Ann Patchett at Harper’s Magazine:
I can tell you where it all started because I remember the moment exactly. It was late and I’d just finished the novel I’d been reading. A few more pages would send me off to sleep, so I went in search of a short story. They aren’t hard to come by around here; my office is made up of piles of books, mostly advance-reader copies that have been sent to me in hopes I’ll write a quote for the jacket. They arrive daily in padded mailers—novels, memoirs, essays, histories—things I never requested and in most cases will never get to. On this summer night in 2017, I picked up a collection called Uncommon Type, by Tom Hanks. It had been languishing in a pile by the dresser for a while, and I’d left it there because of an unarticulated belief that actors should stick to acting. Now for no particular reason I changed my mind. Why shouldn’t Tom Hanks write short stories? Why shouldn’t I read one? Off we went to bed, the book and I, and in doing so put the chain of events into motion. The story has started without my realizing it. The first door opened and I walked through.
But any story that starts will also end. This is the way novelists think: beginning, middle, and end.

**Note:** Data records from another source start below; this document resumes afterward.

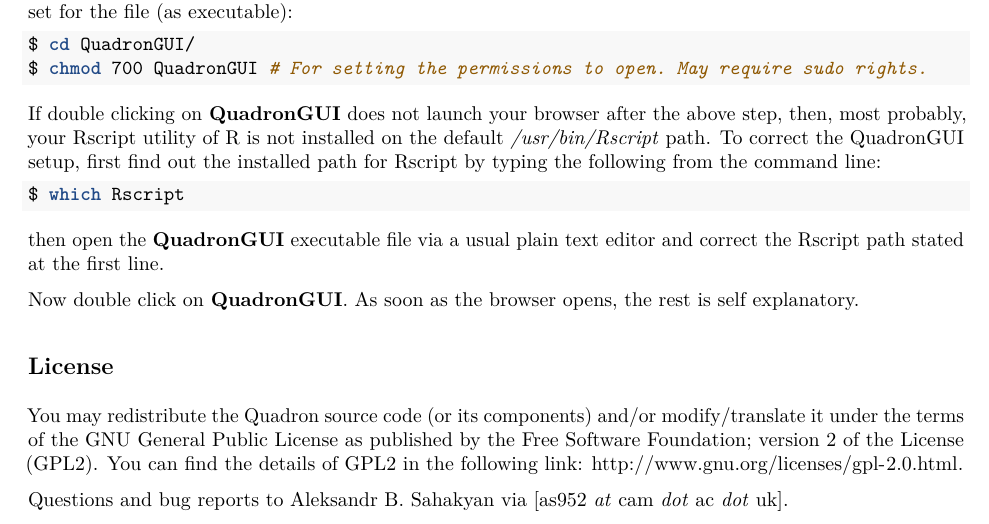
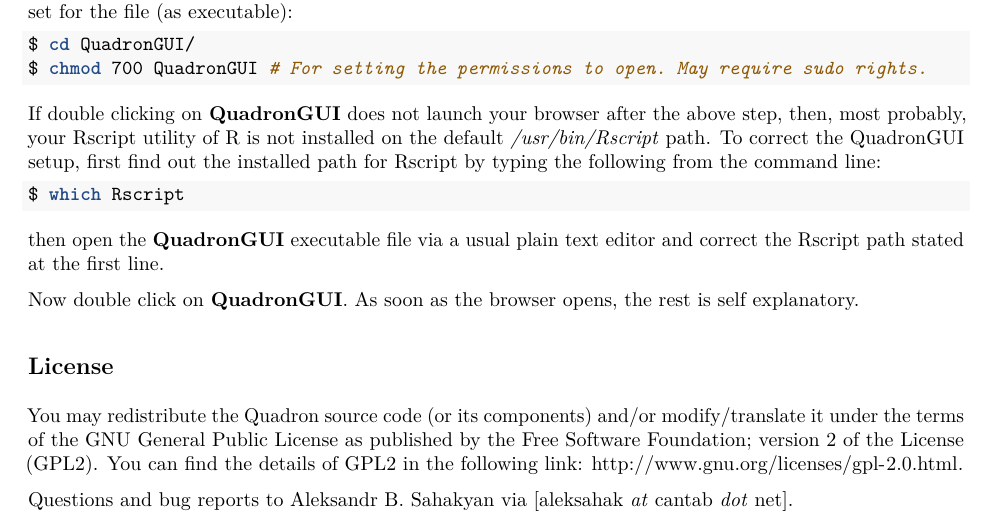
Before and after one commit to aleksahak/Quadron, an R Markdown document (README.Rmd): part of page 2 of 2, cut so that both start at the same text. The pictures show the output file README.pdf that the author committed with the source.

Commit message:
README correction.

```diff
--- a/README.Rmd
+++ b/README.Rmd
@@ -101,4 +101,4 @@
 
 You may redistribute the Quadron source code (or its components) and/or modify/translate it under the terms of the GNU General Public License as published by the Free Software Foundation; version 2 of the License (GPL2). You can find the details of GPL2 in the following link: <http://www.gnu.org/licenses/gpl-2.0.html>.
 
-Questions and bug reports to Aleksandr B. Sahakyan via [as952 *at* cam *dot* ac *dot* uk].
+Questions and bug reports to Aleksandr B. Sahakyan via [aleksahak *at* cantab *dot* net].
```
Also changed, not shown: README.pdf.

In case you haven’t read it, Uncommon Type is a very good book. It would have to be for this story to continue. Had it been a bad book or just a good-enough book, I would have put it down, but page after page it surprised me.